[TASK GOAL]:
Copy out the lines below that hold the word "minor".

----- INPUT MATERIAL -----

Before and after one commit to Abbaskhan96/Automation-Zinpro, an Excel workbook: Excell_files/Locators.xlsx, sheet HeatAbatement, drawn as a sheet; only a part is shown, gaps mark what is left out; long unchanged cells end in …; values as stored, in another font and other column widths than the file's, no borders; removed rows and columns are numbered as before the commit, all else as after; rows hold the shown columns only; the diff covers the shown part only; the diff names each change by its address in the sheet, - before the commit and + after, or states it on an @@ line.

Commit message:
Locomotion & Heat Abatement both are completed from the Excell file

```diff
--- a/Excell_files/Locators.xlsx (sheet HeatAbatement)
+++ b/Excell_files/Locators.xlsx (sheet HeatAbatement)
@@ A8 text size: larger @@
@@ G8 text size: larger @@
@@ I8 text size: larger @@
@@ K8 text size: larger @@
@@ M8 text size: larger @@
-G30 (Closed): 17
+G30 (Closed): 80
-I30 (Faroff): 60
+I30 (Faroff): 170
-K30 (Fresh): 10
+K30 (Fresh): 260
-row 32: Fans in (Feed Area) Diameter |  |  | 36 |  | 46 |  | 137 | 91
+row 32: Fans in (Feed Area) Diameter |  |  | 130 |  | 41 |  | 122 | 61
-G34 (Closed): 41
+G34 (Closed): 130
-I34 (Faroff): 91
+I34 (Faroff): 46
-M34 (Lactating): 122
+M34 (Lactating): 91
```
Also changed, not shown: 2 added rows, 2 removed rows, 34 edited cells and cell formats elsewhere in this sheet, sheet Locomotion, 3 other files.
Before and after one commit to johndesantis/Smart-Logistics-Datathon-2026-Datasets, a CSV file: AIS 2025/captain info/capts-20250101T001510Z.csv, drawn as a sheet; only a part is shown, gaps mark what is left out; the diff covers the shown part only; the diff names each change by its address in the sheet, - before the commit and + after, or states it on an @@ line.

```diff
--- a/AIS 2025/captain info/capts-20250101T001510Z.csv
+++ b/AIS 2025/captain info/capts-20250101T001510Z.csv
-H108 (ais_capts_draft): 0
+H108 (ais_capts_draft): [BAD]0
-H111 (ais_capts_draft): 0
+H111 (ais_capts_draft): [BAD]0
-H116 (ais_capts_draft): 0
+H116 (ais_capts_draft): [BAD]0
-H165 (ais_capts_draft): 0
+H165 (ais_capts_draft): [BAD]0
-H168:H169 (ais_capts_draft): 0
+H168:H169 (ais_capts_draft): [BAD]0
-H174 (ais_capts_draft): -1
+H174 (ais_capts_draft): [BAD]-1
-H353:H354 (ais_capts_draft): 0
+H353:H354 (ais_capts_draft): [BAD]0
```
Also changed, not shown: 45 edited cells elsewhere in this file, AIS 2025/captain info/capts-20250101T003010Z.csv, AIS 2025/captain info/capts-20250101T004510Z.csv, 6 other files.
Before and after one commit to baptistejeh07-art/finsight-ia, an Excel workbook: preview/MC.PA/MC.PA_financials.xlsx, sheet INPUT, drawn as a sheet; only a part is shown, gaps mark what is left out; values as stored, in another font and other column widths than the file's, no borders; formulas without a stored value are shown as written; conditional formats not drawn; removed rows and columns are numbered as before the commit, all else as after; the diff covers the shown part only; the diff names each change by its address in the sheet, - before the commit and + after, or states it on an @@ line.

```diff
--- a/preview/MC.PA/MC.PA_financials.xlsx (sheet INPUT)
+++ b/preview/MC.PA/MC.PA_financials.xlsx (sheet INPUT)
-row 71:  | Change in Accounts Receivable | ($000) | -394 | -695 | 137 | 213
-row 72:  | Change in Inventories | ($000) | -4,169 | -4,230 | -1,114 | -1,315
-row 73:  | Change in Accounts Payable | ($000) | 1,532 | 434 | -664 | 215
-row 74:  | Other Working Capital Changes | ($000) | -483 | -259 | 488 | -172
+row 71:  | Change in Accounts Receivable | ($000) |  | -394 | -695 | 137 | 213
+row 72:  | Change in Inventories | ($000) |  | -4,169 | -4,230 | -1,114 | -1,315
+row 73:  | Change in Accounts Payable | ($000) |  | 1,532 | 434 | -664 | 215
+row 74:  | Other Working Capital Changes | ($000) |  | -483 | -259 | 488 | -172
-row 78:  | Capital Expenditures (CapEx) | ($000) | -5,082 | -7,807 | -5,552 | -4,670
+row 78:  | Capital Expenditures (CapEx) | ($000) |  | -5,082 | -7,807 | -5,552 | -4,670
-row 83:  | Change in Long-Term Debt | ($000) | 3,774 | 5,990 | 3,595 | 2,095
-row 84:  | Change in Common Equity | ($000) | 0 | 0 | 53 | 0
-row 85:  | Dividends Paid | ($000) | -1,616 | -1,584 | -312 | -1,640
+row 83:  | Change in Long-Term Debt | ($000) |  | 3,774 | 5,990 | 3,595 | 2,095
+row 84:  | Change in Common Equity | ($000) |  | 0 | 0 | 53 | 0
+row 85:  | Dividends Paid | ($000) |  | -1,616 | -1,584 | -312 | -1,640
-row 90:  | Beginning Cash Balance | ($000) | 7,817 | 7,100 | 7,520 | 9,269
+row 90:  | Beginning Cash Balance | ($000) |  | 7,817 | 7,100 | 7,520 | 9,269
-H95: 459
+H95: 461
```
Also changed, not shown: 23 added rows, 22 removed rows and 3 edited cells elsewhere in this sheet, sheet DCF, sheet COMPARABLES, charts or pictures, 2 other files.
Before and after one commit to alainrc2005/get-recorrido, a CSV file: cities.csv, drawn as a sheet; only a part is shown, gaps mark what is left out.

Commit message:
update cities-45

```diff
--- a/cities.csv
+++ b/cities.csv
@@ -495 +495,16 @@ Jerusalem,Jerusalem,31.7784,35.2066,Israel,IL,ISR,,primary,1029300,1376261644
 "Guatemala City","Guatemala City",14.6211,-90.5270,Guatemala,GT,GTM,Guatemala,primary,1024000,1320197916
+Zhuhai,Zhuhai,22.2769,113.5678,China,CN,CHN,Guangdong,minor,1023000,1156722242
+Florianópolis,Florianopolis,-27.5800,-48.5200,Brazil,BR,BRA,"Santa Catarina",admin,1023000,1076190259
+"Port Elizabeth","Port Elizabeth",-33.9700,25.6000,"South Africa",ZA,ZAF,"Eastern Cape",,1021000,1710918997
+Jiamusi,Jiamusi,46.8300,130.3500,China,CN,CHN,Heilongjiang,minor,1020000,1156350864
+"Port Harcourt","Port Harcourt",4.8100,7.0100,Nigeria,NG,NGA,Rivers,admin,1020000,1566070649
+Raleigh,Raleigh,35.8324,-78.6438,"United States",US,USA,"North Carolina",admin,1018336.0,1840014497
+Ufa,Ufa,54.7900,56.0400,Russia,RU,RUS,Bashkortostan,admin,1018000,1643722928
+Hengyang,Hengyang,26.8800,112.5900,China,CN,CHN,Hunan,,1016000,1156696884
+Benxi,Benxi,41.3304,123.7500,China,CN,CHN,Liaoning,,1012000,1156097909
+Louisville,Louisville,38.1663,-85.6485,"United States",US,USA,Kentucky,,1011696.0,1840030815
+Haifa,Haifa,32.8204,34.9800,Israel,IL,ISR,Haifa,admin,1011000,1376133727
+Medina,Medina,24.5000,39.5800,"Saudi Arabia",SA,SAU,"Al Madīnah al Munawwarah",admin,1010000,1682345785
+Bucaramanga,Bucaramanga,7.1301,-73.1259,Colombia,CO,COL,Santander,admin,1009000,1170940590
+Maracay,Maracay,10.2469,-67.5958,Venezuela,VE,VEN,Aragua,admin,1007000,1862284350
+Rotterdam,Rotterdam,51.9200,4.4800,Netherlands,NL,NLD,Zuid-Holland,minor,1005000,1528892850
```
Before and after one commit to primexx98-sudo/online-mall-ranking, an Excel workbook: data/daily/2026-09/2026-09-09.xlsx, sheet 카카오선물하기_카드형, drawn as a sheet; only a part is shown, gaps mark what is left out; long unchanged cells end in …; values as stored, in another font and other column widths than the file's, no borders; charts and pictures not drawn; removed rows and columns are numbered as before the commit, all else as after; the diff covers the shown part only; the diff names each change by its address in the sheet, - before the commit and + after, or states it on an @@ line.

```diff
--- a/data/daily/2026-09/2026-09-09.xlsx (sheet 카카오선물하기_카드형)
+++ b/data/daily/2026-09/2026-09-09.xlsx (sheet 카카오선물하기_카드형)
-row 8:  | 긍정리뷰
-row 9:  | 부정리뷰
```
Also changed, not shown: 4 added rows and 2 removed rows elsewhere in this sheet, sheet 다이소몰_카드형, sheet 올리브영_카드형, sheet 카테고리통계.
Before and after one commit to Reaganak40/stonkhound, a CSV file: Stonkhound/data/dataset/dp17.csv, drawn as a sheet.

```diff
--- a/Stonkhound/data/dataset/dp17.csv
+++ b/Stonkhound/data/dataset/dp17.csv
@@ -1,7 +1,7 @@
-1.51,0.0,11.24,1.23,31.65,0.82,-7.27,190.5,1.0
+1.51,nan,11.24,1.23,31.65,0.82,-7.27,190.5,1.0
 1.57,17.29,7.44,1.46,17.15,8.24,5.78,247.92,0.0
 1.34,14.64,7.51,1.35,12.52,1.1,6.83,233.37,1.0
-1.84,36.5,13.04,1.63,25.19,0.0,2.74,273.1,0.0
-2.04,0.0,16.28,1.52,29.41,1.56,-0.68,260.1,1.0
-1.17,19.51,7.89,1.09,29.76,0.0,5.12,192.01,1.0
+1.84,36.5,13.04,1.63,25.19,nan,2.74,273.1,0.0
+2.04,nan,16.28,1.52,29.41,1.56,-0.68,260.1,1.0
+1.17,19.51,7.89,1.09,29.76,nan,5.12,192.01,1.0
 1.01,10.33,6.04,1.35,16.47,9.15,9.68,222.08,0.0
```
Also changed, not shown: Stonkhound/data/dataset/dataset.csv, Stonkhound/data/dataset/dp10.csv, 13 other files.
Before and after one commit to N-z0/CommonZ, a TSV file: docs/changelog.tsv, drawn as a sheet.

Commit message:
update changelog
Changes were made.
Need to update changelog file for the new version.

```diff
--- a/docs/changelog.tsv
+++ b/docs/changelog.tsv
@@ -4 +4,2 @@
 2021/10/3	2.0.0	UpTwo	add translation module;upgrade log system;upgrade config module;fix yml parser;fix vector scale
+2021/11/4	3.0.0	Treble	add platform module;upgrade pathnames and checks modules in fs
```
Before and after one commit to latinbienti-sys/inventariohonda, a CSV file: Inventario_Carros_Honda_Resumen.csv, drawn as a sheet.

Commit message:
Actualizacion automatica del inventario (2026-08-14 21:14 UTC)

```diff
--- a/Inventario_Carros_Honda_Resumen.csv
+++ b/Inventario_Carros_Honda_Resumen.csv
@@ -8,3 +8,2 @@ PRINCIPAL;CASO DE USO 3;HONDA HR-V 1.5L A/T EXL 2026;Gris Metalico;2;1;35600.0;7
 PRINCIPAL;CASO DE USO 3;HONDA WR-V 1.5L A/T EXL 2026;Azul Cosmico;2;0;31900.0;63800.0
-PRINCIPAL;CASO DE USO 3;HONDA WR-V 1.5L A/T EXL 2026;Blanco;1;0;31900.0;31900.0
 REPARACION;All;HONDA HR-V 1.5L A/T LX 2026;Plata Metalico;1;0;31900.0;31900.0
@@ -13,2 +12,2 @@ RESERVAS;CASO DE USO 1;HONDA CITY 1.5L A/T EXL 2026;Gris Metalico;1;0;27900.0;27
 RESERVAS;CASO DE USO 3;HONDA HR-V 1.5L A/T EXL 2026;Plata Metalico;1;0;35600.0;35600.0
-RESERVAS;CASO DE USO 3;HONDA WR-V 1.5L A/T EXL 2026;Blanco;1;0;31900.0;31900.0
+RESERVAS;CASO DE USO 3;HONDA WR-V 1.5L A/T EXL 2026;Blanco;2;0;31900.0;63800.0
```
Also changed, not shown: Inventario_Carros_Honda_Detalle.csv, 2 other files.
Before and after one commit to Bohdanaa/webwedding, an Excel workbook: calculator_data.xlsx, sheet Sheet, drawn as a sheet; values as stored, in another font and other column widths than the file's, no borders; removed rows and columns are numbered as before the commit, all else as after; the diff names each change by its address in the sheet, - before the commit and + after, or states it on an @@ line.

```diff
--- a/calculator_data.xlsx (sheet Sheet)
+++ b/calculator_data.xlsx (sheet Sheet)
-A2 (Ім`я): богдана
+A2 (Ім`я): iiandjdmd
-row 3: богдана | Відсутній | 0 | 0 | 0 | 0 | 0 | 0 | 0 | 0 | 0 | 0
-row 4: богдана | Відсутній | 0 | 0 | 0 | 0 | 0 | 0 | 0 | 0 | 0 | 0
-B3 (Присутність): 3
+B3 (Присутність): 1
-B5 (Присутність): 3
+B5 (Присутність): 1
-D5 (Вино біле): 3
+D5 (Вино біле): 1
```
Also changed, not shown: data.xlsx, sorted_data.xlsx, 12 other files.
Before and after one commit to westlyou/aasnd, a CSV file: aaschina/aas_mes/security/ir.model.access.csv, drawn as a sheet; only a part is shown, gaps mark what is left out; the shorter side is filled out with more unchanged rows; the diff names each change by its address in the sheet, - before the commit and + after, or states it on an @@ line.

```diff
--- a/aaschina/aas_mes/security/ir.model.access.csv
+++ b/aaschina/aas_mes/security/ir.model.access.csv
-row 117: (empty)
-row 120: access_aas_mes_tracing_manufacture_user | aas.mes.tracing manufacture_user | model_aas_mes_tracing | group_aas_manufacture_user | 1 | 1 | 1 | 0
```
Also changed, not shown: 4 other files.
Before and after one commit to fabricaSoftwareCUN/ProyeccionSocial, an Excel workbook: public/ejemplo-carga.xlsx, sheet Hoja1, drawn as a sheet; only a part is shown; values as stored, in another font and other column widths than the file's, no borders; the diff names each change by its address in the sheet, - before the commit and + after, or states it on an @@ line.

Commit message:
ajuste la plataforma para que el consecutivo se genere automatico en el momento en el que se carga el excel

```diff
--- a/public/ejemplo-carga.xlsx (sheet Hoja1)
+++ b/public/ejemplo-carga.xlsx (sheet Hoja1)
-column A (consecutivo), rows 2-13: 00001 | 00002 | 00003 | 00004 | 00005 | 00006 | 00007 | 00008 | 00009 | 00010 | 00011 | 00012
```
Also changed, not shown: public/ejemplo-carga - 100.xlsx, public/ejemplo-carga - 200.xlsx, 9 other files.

-----

[RESULT OF THIS EXERCISE]:
+Zhuhai,Zhuhai,22.2769,113.5678,China,CN,CHN,Guangdong,minor,1023000,1156722242
+Jiamusi,Jiamusi,46.8300,130.3500,China,CN,CHN,Heilongjiang,minor,1020000,1156350864
+Rotterdam,Rotterdam,51.9200,4.4800,Netherlands,NL,NLD,Zuid-Holland,minor,1005000,1528892850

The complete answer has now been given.